Although I have not tried it myself, the new Huion HS611 seems to be promising. Another reader of my blog has done the same pen tests that I do in my reviews and shown me that it has really good results. It’s also the same price as the Huion HS610 (I’m not sure about region), but I think it’s well worth checking out.
Hi, I was hoping you might be able to advise me. I need to be able to sketch shapes and math formula onto a computer screen using either Microsoft word or one of the free easy to use software’s such as 3D paint . I am also hoping I can sketch onto existing PowerPoint presentation slides in either the PDF or the original PowerPoint documents. This is so that I can highlight elements or note specific points in a presentation. All of this will be happening in a web based series of presentations I have been asked to do for a university who employ me to present a one week concentrated course each year.
I was looking a getting one of the XP pen tablets to do this and was hoping you might advise me of which one might suit my needs. As it is unlikely that I will need to use the tablet after the course I will probably gift it to my grandsons for their artwork.
Also which software would you suggest, all I need is to be able to sketch a simple structure and add a few comments.
Your assistance would be appreciated.
There are functions in programs such as Microsoft PowerPoint and Word which allow you to directly write/highlight on documents using the cursor (you can check this for yourself by opening a PowerPoint file and going to the “Draw” tab along the top).
Since tablets are just input devices which control the cursor just like a mouse, you can also use these “Draw” functions to write/highlight directly on the documents using a tablet. I am not completely sure, but I believe you can also do annotations in PDF files using a mouse/tablet.
I suggest checking the programs you are thinking of using to see if there are any “draw with cursor” functions. If there is, a tablet should be usable for drawing/writing in that program using that feature.
With regards to tablet recommendations for this use case, it will depend on how much you are willing to spend.
1) My personal recommendation would be the XP-Pen Deco Pro S as that is one of the best tablets I have tried so far, but its price is kind of high if you are only planning to use it this one time.

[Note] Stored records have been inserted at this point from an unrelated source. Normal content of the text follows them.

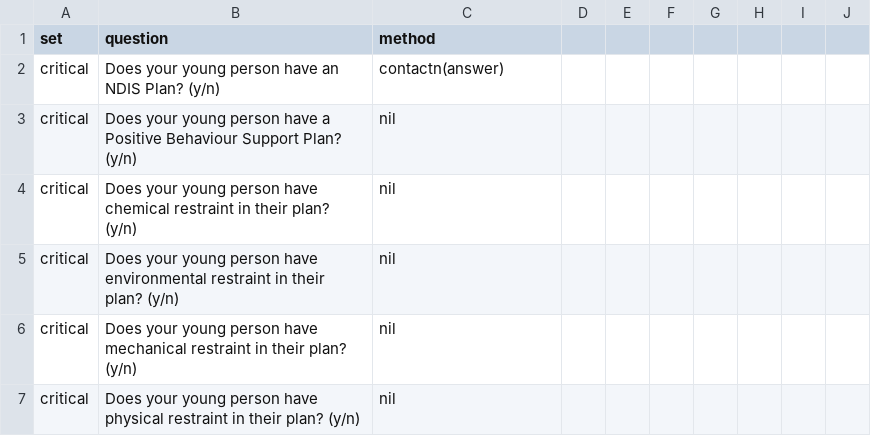
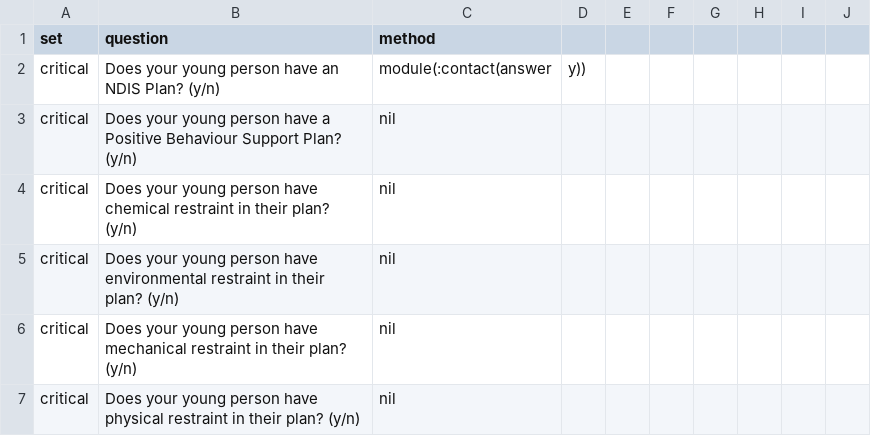
Before and after one commit to NekoUnborn/AndrewDuggan_T1A3, a CSV file: saved_data/questions.csv, drawn as a sheet; only a part is shown; the diff covers the shown part only.

```diff
--- a/saved_data/questions.csv
+++ b/saved_data/questions.csv
@@ -1,3 +1,3 @@
 set,question,method
-critical,Does your young person have an NDIS Plan? (y/n),contactn(answer)
+critical,Does your young person have an NDIS Plan? (y/n),module(:contact(answer, "y"))
 critical,Does your young person have a Positive Behaviour Support Plan? (y/n),nil
```
Also changed, not shown: 37 added rows and 6 edited cells elsewhere in this file, 5 other files.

2) If you would like to spend less, I believe the XP-Pen Deco 01 V2 would be a decent choice as a cheaper option while still getting a medium size tablet.
3) If you would like to spend the bare minimum possible, the XP-Pen G640 or XP-Pen G640S are viable choices. However, these have a smaller active area size and you may find it harder to write small using them.
*All tablets will take some time to get used to writing on at first, but based on my experience, the larger sizes are easier to get used to than the smaller sizes. I recommend a tablet with at least an 8×5 inch active area or bigger.
The active area sizes of the tablets I recommended above are: the XP-Pen Deco Pro is 9×6 inch, the XP-Pen Deco 01 V2 is 10×6 inch, and the XP-Pen G640/G640S is 6×4 inch.
I hope that answers some of your questions,
Thank you very much your reply has confirmed what I need to do. I appreciate your time. I will look into the software I am using as well as the webinar software which also lets me annotate onto PDF files. This will drive my decision as to which hardware I get. Best wishes, John.
xp pen deco 03 vs huion q620m ?
Thank you so much for your detailed review.
Do you still using it? I want to ask about the durability, is it good?
Other than Wacom, I only have an experience with Huion, and the durability is unbelievable very bad. After 3 months, the buttons on the pen can’t be clicked. The pen instantly broken after falling just once.